Well Ahead Blog

Back to Well Ahead Blog

Tips for keeping teachers healthy

Main Line Health October 6, 2017 Wellness Articles

During the school year, you’ll typically read headlines that offer advice on how to keep students healthy during the ebbs and flows of coughs, colds and stomach bug seasons.

But what about teachers?

“There are several unique stressors that teachers face during the school year that can leave them susceptible to illness,” explains Elyse Rosenthal, DO, internal medicine physician at Lankenau Medical Center, part of Main Line Health.

And while the school year certainly isn’t without its fair share of stress, it doesn’t need sickness, too. Below, Dr. Rosenthal offers tips for how to stay healthy in the midst of a stressful year.

First, determine your stressors

Before you can determine how to better handle stress, it’s important to ask yourself: What issues at work, or outside of work, are causing me the most stress?

According to the American Psychological Association, some of the most common work-related stressors include:

  • Low salary
  • Excessive workload
  • Limited opportunities for growth or advancement
  • Work that is not engaging or challenging
  • A lack of social support
  • Not having enough control over career decisions
  • Conflicting demands or unclear performance expectations

While these can be true of almost any workplace, teachers often face additional stressors related to the physical demands of their job, like:

  • Increased susceptibility to illness as a result of constant exposure to germs
  • Limited time to prepare or eat nutritious meals as a result of the workload at home
  • Foot or back pain as a result of prolonged standing
  • Eye strain from staring at papers and computers

Determine how to manage these stressors

After a stressful day, it’s easy to turn to unhealthy habits for comfort and relief.

“When we’ve had a bad day or a stressful day, we turn to the activities we know will provide comfort or quick relief,” explains Dr. Rosenthal. “For some of us, this might mean going to the drive-thru for dinner or indulging in more than one drink or glass of wine, and for others it might mean binge-watching TV for hours. These activities might feel good in the moment, but they aren’t helpful in relieving stress long-term and they can actually add to further stress by deteriorating our health.”
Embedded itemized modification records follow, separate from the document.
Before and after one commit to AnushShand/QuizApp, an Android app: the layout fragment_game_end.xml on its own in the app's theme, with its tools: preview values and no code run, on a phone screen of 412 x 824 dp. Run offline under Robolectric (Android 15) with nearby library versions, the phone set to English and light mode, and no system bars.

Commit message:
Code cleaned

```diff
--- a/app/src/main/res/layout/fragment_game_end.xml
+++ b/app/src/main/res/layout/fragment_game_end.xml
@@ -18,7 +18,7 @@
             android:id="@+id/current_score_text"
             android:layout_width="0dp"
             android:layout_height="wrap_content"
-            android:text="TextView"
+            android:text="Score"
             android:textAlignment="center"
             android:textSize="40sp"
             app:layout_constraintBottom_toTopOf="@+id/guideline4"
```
Instead, take a breath and look for healthy opportunities to unwind and de-stress. While this will vary for every person, Dr. Rosenthal offers suggestions like fitting in a quick workout, taking time to see friends, relaxing in a bubble bath, cleaning or organizing your home, reading a book or indulging in a hobby—like painting, scrapbooking, cooking or knitting.

Address your physical health

It’s not uncommon to take a pain reliever and hope that issues like foot or back pain will just go away. But the reality is, many of these issues require more complex treatment. Instead of letting physical health issues persist or worsen--which then add to your stress--address them head on. Dr. Rosenthal offers her tips for teachers to keep their health on track:

  • Limit back and foot pain by walking around the classroom instead of standing in one spot or try teaching from a seated position. Talk to a podiatrist about options for shoe inserts or orthotic shoes.
  • Use artificial tears throughout the work day to help lubricate your eyes. Limit screen exposure during your free time to prevent eye strain.
  • Make sure you’re up to date on your vaccinations including a yearly flu shot, and wash your hands regularly to prevent the spread of infection in your classroom. Visit a primary care doctor at least once a year. Talk to your doctor about whether you are eligible for a pneumonia vaccine.
  • Research meals you can make ahead of time during the weekend to prepare for the upcoming week.
  • Try to take at least 15–20 minutes per day for an uninterrupted lunch—no working allowed.

Don’t forget to take vacation

Carving out time each week for stress relief is great, but don’t overlook the importance of taking vacation, too. Sometimes, taking a full day off to recuperate mentally and physically can be just what the doctor ordered.

“A mental health day is just as important as taking a sick day for your physical health,” says Dr. Rosenthal.

That means not just spending your vacation away from the classroom, but truly unplugging from work. Refrain from checking email or thinking about tasks that need done. Allow yourself to partake in activities you enjoy.

And remember: even if you’re spending a vacation at home—a staycation—don’t just sit around the house. Instead, explore the area where you live, visit with old friends, or take day or overnight trips with your family. It is important not to use vacation days to "catch up on life," such as getting your car oil changed or taking your pet to vet.

Use this time to truly unwind and enjoy life! Sometimes, stepping away from your stress will remind you why you became a teacher in first place.